The Slovak Spectator cannot vouch for the accuracy of the information presented in its Flash News postings.

Top stories

News digest: Fear and anger are prevaling emotions in Slovakia, president said

Kočner and Zsuzsová charged with planning murders. PCR tests are free for symptomatic people.


4 h
President Zuzana Caputova delivers her state of the republic address in parliament on September 27, 2021.

President Čaputová: We need to protect this world and Slovakia's place in it

In her speech about the state of the republic, the president offered a grim summary of the pandemic so far. Slovakia is in desperate need of stability.


9 h
Ahmedur Rashid Chowdhury (aka Tutul)

Bratislava reminds me of Bangladesh, says exiled writer

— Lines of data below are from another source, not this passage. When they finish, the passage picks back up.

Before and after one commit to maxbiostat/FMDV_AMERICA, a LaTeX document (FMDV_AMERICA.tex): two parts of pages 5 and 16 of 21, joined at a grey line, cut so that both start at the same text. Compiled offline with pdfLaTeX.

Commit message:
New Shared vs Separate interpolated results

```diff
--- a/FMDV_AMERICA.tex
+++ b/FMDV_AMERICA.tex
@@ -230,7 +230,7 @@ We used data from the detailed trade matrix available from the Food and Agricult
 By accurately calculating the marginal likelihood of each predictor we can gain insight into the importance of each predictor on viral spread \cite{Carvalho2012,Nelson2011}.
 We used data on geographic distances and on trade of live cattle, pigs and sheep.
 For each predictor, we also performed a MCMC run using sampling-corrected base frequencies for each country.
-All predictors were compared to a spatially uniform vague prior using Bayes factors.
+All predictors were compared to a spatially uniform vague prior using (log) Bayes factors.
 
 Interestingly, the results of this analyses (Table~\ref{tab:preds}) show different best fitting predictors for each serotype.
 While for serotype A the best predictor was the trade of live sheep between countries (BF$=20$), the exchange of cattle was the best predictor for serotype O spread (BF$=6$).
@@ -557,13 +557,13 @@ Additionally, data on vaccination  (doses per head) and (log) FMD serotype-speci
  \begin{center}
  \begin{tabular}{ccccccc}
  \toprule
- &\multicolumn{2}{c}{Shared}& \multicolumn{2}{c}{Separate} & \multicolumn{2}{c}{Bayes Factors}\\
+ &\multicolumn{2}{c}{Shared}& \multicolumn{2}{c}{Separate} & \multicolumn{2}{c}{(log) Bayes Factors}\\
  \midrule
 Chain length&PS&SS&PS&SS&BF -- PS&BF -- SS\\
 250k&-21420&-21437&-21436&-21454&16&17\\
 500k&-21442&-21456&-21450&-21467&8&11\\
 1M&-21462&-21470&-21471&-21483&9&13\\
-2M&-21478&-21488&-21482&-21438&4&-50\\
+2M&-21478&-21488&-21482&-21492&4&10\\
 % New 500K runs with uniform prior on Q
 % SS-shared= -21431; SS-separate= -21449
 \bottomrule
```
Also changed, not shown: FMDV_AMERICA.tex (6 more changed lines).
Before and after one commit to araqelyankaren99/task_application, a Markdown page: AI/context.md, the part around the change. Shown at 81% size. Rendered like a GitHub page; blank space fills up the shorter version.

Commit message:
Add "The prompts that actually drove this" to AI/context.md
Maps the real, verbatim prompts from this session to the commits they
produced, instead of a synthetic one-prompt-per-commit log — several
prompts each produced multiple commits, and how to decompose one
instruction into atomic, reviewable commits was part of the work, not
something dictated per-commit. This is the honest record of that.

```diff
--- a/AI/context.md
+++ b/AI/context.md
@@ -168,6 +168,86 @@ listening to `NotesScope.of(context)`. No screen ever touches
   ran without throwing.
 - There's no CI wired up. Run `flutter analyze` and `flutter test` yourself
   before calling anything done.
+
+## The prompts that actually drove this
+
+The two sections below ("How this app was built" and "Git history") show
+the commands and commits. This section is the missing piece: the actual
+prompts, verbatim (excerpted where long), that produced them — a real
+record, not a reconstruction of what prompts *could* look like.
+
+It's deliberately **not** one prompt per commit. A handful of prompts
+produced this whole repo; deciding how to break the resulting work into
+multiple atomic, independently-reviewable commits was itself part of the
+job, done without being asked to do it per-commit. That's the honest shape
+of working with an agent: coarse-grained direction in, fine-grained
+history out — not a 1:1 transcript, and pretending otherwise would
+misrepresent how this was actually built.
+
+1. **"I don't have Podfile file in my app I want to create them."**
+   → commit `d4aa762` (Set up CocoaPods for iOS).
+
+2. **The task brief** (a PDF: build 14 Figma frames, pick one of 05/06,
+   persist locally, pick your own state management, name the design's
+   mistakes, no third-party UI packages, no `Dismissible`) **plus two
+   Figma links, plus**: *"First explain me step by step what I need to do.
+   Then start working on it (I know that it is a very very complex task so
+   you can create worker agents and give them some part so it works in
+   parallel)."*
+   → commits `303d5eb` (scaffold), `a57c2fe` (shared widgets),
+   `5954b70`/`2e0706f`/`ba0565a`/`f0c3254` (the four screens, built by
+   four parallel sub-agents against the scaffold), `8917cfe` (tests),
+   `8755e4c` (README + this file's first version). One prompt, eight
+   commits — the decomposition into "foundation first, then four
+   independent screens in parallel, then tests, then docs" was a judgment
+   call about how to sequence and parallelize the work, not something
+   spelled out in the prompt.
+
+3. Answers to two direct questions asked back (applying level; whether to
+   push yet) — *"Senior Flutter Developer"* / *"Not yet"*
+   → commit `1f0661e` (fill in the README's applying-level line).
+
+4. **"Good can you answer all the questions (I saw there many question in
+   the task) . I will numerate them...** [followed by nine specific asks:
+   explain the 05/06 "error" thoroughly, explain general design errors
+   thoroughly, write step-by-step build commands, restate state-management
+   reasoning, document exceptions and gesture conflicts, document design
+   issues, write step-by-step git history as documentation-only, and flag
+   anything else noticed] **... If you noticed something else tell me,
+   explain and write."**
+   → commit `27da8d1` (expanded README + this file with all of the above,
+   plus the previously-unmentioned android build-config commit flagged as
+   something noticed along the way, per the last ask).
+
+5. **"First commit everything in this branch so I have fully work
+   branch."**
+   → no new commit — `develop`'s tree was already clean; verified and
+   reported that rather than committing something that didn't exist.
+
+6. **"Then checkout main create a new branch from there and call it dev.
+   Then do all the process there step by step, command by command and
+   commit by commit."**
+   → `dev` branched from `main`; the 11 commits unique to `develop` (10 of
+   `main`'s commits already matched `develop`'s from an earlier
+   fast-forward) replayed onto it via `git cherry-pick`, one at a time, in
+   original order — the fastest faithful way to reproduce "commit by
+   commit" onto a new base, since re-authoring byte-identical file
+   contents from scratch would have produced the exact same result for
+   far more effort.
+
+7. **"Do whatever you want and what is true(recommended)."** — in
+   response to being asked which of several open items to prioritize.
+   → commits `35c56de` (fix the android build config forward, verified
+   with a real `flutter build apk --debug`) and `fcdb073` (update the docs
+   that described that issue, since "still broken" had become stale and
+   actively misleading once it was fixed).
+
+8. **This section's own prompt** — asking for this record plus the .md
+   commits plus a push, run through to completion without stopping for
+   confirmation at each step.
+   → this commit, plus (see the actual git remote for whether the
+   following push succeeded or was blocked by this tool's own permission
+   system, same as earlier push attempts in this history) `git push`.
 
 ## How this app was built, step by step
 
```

Ahmedur Rashid Chowdhury calls on the Slovak capital to help exiled writers and artists work through their trauma.


15 h
Most Slovak believe that “we” should also include foreigners, although they are quick to point out that efforts to integrate should be undertaken mainly by the foreigners themselves.

What Slovaks shouldn’t forget when they dream of the perfect foreigner

Bratislava’s mayor is right that integration is a two-way street, but even the capital still has some way to go to see foreigners as residents rather than just visitors.


27. sep
Skryť Close ad